I feel that Masugi Ono is a man who remembers what happened at the war, but chooses what to remember and what not to. it's not that he forgot or happened to repress these feelings, but it is the fact that he chooses to bring forth those that he feels benefit him or have purpose, rather than those he wishes not to believe. I think a lot of this has to do with his traditionalist and patriotic stance. I don't think he likes remembering that Japan lost the war, or that with the American presence there that Japanese traditions are being over-shone by Western culture. I think he is worried about the future of his grandchildren, as I see his grasping to be closer to Ichiro and again and again disappointed when Ichiro clasp
s tightly to an American character or way. I think, in a way, he has a certain shame of the "younger generation" that he sees as flawed and changed by the war. "Most things are more complicated than they appear, Mr. Enchi. Young men of your generation see things far too simply (Ishiguro, 113)."
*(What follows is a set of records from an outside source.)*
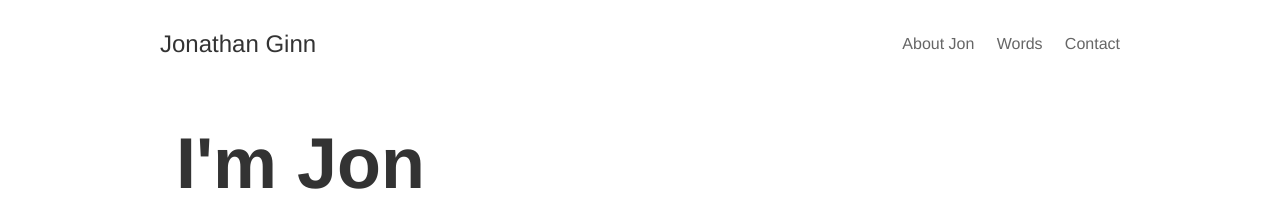
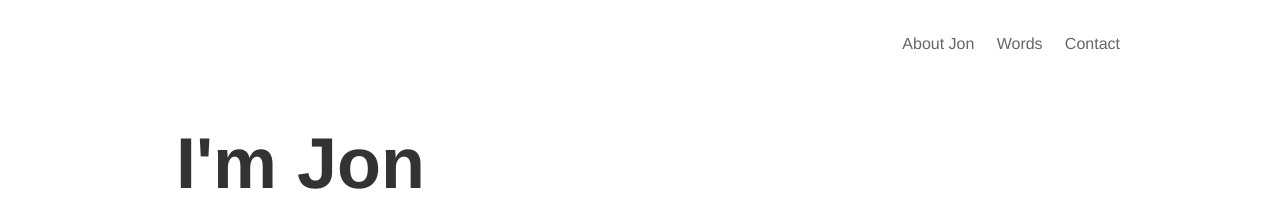
Before and after one commit to dave1010/jonginn.github.io, a Jekyll site: the page built from index.html, in a window 1280 px wide. Shown: the top 224 px of the page. Built offline with Jekyll 4.4.1, drawn with Linux system fonts in a browser that asks for light colours.

Commit message:
hide top left nav item when on homepage
Signed-off-by: Jonathan Ginn <jon@jonginn.com>

```diff
--- a/_includes/header.html
+++ b/_includes/header.html
@@ -1,7 +1,9 @@
 <header class="site-header px2 px-responsive">
   <div class="mt2 wrap">
     <div class="measure-wide">
+    {% if page.url != "/" %}
       <a href="{{ site.url }}" class="site-title">{{ site.title }}</a>
+    {% endif %}
       <nav class="site-nav right">
         {% include navigation.html %}
       </nav>
```
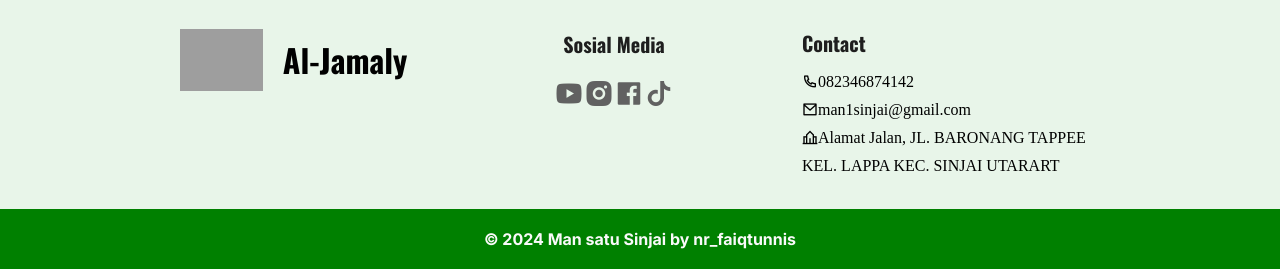
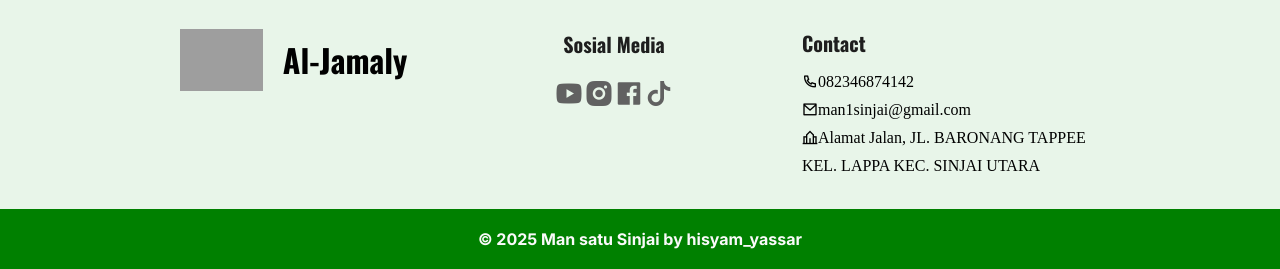
Before and after one commit to Isyammm/FINAL-PRAK-WEB, a PHP site: page /perpustakaan_man1_aljamaly/home.php in a window 1280 px wide. Shown: the part 2797-3066 px from the top of the page. Run offline with PHP 8.4, Linux system fonts and the light colour scheme; some libraries are stand-ins or nearby versions; some web fonts are replaced; grey boxes are pictures that could not be loaded.

Commit message:
Update home.php

```diff
--- a/home.php
+++ b/home.php
@@ -39,12 +39,12 @@
           <a href="#home" class="nav-link">Home</a>
           <a href="#about" class="nav-link">About</a>
           <a href="#Services" class="nav-link">Layanan</a>
-          <a href="BukuPelajaran.html" class="nav-link">E-Pustaka</a>
-          <a href="#contac" class="nav-link">Contact</a>
+          <a href="#BukuPelajaran.html" class="nav-link">E-Pustaka</a>
+          <a href="#contact" class="nav-link">Contact</a>
         </nav>
 
         <div class="icons">
-          <div class="ordernow"><a href="login.html">Login</a></div>
+          <div class="ordernow"><a href="login.php">Login</a></div>
           <div id="menubar" class="fas fa-bars"></div>
         </div>
       </header>
@@ -204,7 +204,7 @@
                                 <h3>Contact</h3>
                                 <p><i class="ri-phone-line">082346874142</i></p>
                                 <p><i class="ri-mail-line">man1sinjai@gmail.com</i></p>
-                                <p><i class="ri-school-line">Alamat Jalan, JL. BARONANG TAPPEE KEL. LAPPA KEC. SINJAI UTARART</i></p>
+                                <p><i class="ri-school-line">Alamat Jalan, JL. BARONANG TAPPEE KEL. LAPPA KEC. SINJAI UTARA</i></p>
                             </div>
                         </div>
                     </div>
@@ -213,7 +213,7 @@
 
        </section>
         <div  class="copyright">
-            <p> &copy 2024 Man satu Sinjai by nr_faiqtunnis</p>
+            <p> &copy 2025 Man satu Sinjai by hisyam_yassar</p>
         </div>
 
 </body>
```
The image I selected is of a Japanese-American mother and her baby on the cover of a book about Japanese treatment in America during the second world war. I thought this would be a good picture to show seeing as the Japanese encountered different, though somewhat similar treatment in the Americas as opposed to in Japan during and right after the war. Pearl Harbor was at the root of many of these negative feelings, but really, there was no excuse for the poor treatment of any people during those tough times. I remember learning about Japanese camps in my US History course in High School and reading the fascinating novel No-No Boy by John Okada. Reading An Artist of the Floating World, made me think back to our studies in that class and Okada's novel (which even takes place in Seattle!).